A lot of fantasy stories are centred on some giant war in a vaguely medieval European world featuring elves, magic, orcs, and what have you. NPC Tea by artist/author Sarah Millman is not one of those stories, however. Millman instead forgoes the tried-and-true formula in favor of a unique twist. The elves and magic and whatnot are still there, but the indie comic takes place in modern-day Cardiff.

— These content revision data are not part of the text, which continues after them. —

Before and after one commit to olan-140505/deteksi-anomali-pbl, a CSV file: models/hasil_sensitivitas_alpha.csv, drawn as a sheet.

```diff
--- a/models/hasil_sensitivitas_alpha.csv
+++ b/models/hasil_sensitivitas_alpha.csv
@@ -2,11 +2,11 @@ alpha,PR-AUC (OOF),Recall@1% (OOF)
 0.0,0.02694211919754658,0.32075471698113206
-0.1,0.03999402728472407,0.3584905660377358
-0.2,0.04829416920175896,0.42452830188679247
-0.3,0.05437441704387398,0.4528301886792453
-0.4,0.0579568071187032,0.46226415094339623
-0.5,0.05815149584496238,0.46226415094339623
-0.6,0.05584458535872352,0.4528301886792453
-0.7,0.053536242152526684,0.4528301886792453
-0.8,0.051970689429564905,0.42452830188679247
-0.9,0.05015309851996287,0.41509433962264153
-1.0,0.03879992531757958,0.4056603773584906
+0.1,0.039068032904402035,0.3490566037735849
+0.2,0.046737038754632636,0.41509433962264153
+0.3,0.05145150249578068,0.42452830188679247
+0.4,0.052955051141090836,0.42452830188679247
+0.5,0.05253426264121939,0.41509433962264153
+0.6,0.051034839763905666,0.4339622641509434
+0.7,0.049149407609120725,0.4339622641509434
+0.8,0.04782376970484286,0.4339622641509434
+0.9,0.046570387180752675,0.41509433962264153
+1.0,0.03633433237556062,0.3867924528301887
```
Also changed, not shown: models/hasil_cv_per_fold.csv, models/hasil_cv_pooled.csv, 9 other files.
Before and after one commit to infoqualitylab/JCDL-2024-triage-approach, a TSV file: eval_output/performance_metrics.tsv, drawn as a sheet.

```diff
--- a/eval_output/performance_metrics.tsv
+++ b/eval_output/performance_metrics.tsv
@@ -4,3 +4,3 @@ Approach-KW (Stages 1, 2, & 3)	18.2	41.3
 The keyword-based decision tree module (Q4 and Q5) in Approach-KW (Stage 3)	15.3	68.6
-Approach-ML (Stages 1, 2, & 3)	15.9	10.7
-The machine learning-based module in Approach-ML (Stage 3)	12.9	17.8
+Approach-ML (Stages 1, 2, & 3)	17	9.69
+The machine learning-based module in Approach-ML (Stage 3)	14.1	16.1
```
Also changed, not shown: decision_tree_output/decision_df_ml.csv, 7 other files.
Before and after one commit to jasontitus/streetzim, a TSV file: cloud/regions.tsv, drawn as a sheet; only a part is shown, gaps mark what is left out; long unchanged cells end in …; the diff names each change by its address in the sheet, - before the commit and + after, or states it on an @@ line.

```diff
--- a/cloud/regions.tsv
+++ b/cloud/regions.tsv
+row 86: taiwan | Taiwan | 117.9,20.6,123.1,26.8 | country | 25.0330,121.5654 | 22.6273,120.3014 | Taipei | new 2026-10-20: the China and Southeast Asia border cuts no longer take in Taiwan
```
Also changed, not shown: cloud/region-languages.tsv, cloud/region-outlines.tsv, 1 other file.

The story in the first issue follows Hannah, student at the local magic school, and tea shop owners Bryn and Oz (with their silent friend Geraint), ending with a fateful run-in at the Y Ddraig tea shop. It opens with a quick run-down of the history of the world, with some additional lore thrown in for good measure, and follows Hannah on the first day of class and her conversations with her mysterious off-screen friend Luke. Meanwhile Oz and Bryn are having issues at the tea shop, mainly that he’s rude to customers and feels his art isn’t properly appreciated. It ends with Luke guiding Hannah there so the story can end on a crazy (and well executed) twist that has me chomping at the bit to read the next issue.

The story is off to a great start. My only real critique is that most of the lore lacks the proper context to give it real meaning. That being said, it’s the kind of attention grabbing part one that makes me want to know more about the world and what is going to happen to the characters involved. The book feels a lot like Saga had a baby with Dungeons & Dragons and decided to raise it in Wales. That is to say, pretty awesome if you like fantasy.

All the characters make a strong impression from the get go. Hannah is the girl who won’t just accept what she’s told, even if it costs her, and has some elements of a hacker-archetype thrown in for good measure. Oz plays the beleaguered and practical business owner to Bryn’s unappreciated auteur (think Herren and Wade from the Dragon Age series), and Geraint makes sure the reader knows how annoying he finds the whole thing without saying a word.

The art has a minimalistic style with a single colour scheme representing the opening exposition, Hannah’s scenes, and the tea shop, with the latter two palettes combining during the final portion of the issue. The opening sequence mimics medieval artworks (a la the Bayeux Tapestry), setting the tone and giving the present-day sections a chance to distinguish themselves stylistically. Millman also includes some hidden bits of story/humor in the background of some panels, notably a hint at the identity of the mentioned, but not expanded on, Nix and a bit on Hannah’s computer that had me laughing out loud. These little extras alone make a second read looking for them worthwhile, but also hidden-in-plain-sight details to the twist ending.

It all comes together for a fun, offbeat story that’s definitely worth a read. If you’re interested, go check it out at and click “shop” and check out artist/author Sarah Millman at the same website or follow her on Twitter @Heart_of_Time.

Have you read NPC Tea #1? Think I was right on the money or way off the mark? Think I’m a posh twit? Leave a comment below!

About the author

Bard Brehon

Student, athlete, and up-and-coming author. Follow me on twitter @Bard_Brehon!